- [Task to carry out]: Copy out each line of the entries below in which the string "selectedTerm" appears.

- [Data supplied]:
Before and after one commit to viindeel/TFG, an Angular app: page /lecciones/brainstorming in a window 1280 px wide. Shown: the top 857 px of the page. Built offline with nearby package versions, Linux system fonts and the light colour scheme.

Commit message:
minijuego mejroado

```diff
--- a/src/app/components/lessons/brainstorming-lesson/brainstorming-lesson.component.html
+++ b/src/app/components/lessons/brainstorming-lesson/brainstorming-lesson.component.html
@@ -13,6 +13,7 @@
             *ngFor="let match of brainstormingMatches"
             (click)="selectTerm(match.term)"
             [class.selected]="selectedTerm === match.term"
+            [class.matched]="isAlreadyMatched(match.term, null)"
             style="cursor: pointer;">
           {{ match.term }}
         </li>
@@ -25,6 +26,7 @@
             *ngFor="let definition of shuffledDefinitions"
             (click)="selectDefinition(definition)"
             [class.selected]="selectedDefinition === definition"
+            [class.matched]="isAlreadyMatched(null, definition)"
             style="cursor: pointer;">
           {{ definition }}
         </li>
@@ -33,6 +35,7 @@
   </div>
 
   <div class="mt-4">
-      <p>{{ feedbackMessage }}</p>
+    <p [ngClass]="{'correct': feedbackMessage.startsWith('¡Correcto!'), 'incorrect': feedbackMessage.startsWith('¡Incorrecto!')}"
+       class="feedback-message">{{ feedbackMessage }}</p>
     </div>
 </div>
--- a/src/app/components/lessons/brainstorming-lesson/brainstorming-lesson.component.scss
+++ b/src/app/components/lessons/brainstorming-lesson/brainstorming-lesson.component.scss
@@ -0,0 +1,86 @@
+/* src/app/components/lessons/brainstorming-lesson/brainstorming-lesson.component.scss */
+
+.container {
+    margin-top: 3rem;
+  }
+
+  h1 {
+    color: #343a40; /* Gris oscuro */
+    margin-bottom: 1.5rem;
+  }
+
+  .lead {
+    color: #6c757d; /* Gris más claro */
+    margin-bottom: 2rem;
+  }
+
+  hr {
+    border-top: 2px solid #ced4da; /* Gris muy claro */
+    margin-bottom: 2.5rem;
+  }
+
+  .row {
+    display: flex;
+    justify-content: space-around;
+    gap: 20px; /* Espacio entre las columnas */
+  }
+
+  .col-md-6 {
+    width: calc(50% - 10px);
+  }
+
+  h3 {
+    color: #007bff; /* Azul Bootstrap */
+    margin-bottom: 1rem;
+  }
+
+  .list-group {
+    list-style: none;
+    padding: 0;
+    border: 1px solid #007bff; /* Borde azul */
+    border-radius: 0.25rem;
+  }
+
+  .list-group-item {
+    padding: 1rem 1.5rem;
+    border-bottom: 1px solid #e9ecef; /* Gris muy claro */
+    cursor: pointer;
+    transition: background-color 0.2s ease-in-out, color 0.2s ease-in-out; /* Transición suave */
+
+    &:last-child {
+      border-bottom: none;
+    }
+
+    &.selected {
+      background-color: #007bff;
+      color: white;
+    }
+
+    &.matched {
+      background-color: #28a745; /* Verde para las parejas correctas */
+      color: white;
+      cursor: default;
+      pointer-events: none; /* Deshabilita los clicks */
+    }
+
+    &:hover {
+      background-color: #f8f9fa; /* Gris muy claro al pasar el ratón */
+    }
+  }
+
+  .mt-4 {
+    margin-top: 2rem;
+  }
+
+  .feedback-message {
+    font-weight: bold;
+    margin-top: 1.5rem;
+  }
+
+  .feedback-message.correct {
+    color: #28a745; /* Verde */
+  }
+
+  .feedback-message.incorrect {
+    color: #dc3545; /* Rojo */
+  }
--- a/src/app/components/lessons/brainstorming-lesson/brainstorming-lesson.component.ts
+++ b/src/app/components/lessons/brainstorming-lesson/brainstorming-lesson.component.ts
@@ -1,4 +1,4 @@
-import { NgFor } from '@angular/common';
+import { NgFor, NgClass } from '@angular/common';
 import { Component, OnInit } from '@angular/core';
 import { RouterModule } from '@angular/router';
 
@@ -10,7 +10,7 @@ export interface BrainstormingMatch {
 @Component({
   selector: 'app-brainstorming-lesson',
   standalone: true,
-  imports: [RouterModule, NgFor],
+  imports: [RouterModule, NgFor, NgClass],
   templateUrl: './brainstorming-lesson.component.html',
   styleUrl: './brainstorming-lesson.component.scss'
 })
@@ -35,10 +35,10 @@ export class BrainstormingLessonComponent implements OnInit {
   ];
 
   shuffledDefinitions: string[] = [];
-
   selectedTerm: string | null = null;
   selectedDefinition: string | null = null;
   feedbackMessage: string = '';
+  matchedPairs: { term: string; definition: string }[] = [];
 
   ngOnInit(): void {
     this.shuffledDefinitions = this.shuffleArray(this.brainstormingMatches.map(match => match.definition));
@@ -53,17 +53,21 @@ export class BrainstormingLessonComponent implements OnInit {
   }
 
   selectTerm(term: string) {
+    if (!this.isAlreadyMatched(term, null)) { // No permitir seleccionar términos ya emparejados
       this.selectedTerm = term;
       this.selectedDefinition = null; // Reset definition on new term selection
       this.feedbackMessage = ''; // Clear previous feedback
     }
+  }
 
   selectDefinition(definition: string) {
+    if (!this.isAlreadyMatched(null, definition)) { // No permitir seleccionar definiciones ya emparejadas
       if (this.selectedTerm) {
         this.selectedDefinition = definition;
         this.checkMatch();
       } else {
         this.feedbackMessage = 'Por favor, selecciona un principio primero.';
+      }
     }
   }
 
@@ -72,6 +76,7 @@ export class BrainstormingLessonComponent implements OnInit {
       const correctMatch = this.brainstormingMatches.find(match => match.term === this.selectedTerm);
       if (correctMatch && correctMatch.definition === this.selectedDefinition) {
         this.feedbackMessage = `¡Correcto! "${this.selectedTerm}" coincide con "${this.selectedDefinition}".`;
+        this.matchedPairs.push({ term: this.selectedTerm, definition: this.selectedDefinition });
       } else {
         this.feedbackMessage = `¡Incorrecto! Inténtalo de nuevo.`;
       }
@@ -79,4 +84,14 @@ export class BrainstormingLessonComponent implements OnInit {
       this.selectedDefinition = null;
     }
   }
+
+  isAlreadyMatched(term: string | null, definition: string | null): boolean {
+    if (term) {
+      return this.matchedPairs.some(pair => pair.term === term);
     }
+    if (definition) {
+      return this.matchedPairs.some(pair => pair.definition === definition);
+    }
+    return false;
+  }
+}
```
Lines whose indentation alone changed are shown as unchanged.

- [Solution]:
             [class.selected]="selectedTerm === match.term"
   selectedTerm: string | null = null;
       this.selectedTerm = term;
       if (this.selectedTerm) {
       const correctMatch = this.brainstormingMatches.find(match => match.term === this.selectedTerm);
         this.feedbackMessage = `¡Correcto! "${this.selectedTerm}" coincide con "${this.selectedDefinition}".`;
+        this.matchedPairs.push({ term: this.selectedTerm, definition: this.selectedDefinition });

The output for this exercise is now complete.